(Web page edit records)
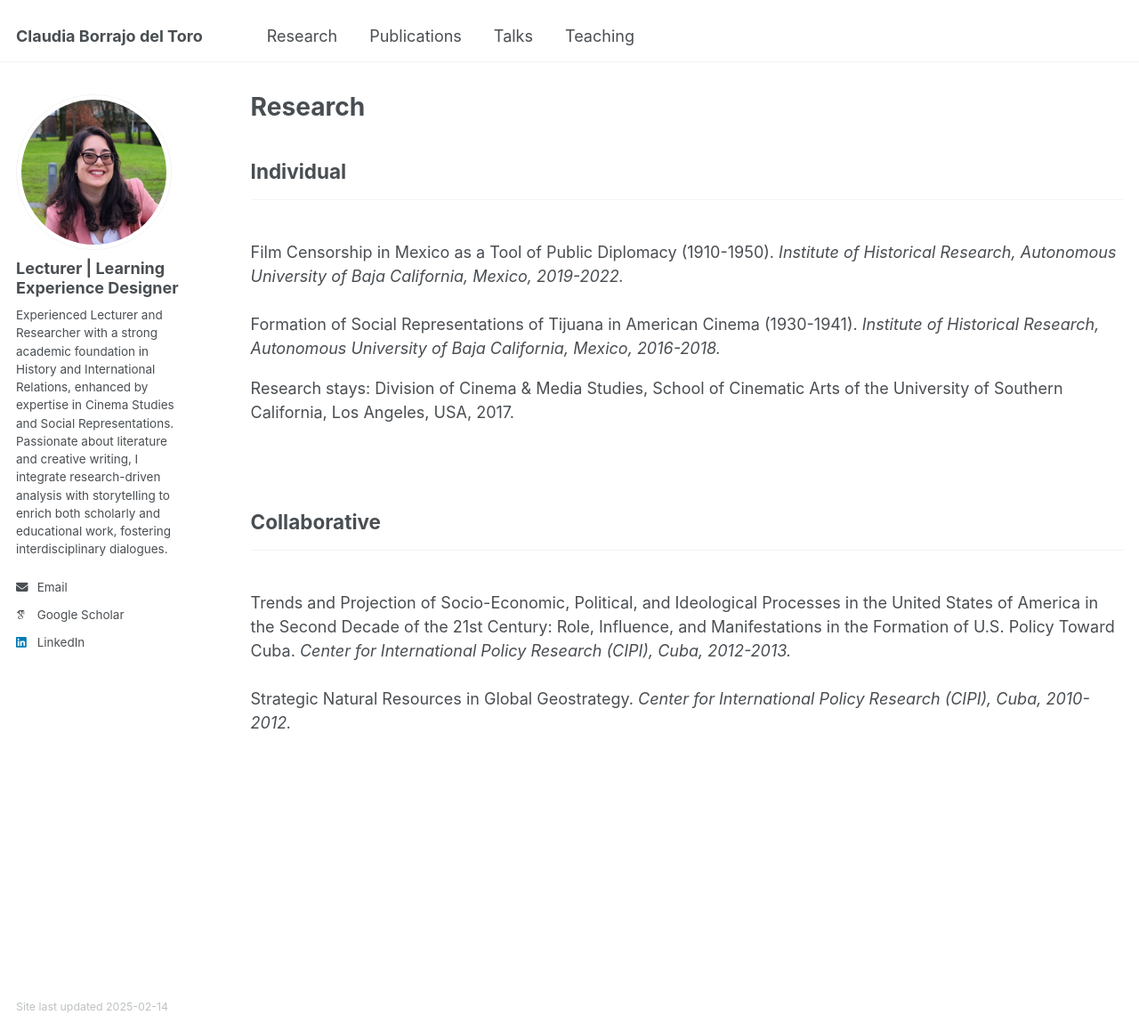
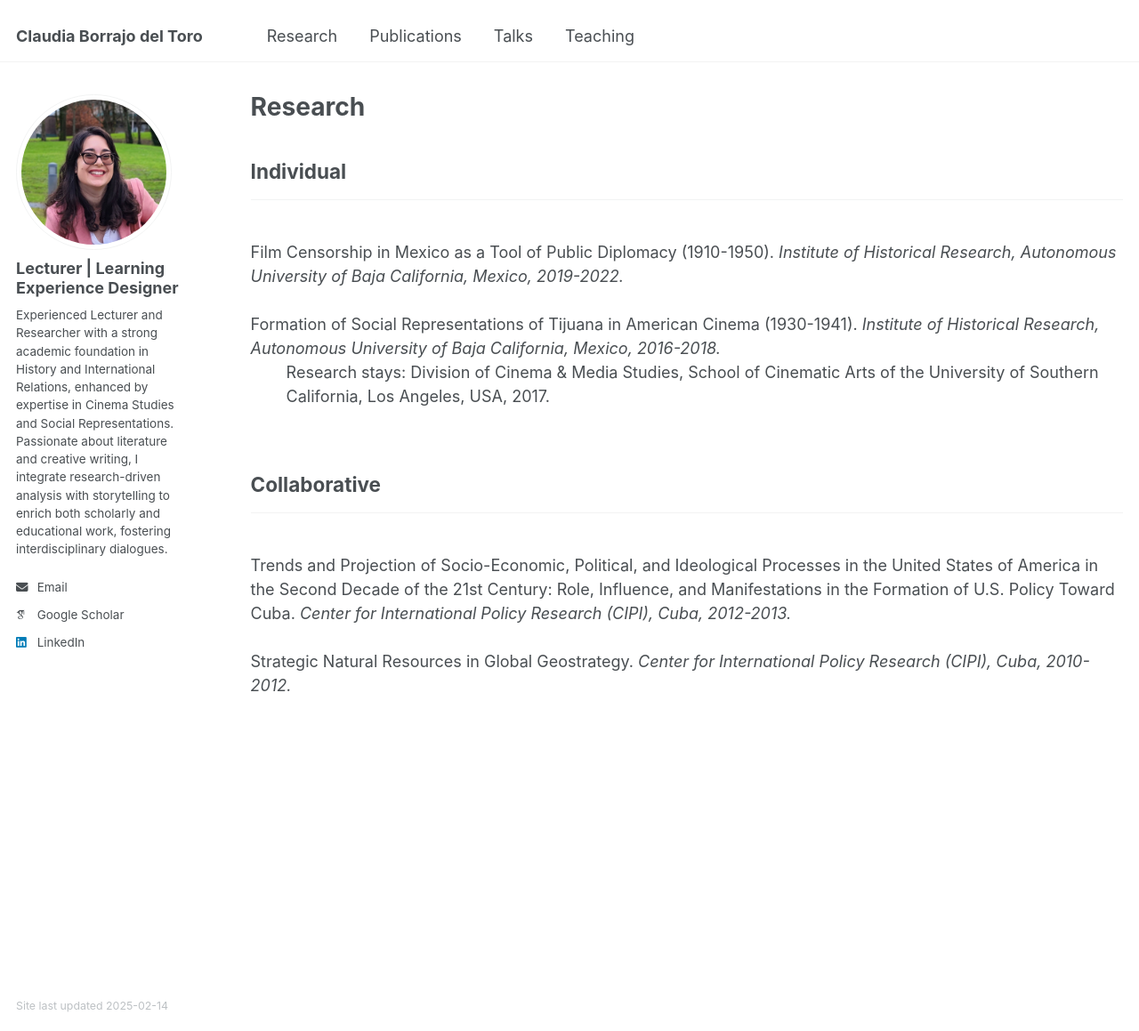
Before and after one commit to claudiabt/claudiabt.github.io, a Jekyll site: the page built from _pages/research.html, in a window 1280 px wide and 1159 px high. Shown: the whole window at 89% size. Built offline with Jekyll 4.4.1, drawn with Linux system fonts in a browser that asks for light colours; some web fonts are replaced.

```diff
--- a/_pages/research.html
+++ b/_pages/research.html
@@ -13,7 +13,7 @@ Film Censorship in Mexico as a Tool of Public Diplomacy (1910-1950). <i>Institut
 <br>
 <br>
 Formation of Social Representations of Tijuana in American Cinema (1930-1941). <i>Institute of Historical Research, Autonomous University of Baja California, Mexico, 2016-2018.</i>
-&nbsp;&nbsp;&nbsp;&nbsp;<p>Research stays: Division of Cinema & Media Studies, School of Cinematic Arts of the University of Southern California, Los Angeles, USA, 2017.</p>
+<dd>Research stays: Division of Cinema & Media Studies, School of Cinematic Arts of the University of Southern California, Los Angeles, USA, 2017.</dd>
 <br>
 <h2>Collaborative</h2><hr />
 <br>
```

_What needs to be done_
Please retype every entry above exactly, leaving out any picture.

_Answer box_
Before and after one commit to claudiabt/claudiabt.github.io, a Jekyll site: the page built from _pages/research.html, in a window 1280 px wide and 1159 px high. Shown: the whole window at 89% size. Built offline with Jekyll 4.4.1, drawn with Linux system fonts in a browser that asks for light colours; some web fonts are replaced.

```diff
--- a/_pages/research.html
+++ b/_pages/research.html
@@ -13,7 +13,7 @@ Film Censorship in Mexico as a Tool of Public Diplomacy (1910-1950). <i>Institut
 <br>
 <br>
 Formation of Social Representations of Tijuana in American Cinema (1930-1941). <i>Institute of Historical Research, Autonomous University of Baja California, Mexico, 2016-2018.</i>
-&nbsp;&nbsp;&nbsp;&nbsp;<p>Research stays: Division of Cinema & Media Studies, School of Cinematic Arts of the University of Southern California, Los Angeles, USA, 2017.</p>
+<dd>Research stays: Division of Cinema & Media Studies, School of Cinematic Arts of the University of Southern California, Los Angeles, USA, 2017.</dd>
 <br>
 <h2>Collaborative</h2><hr />
 <br>
```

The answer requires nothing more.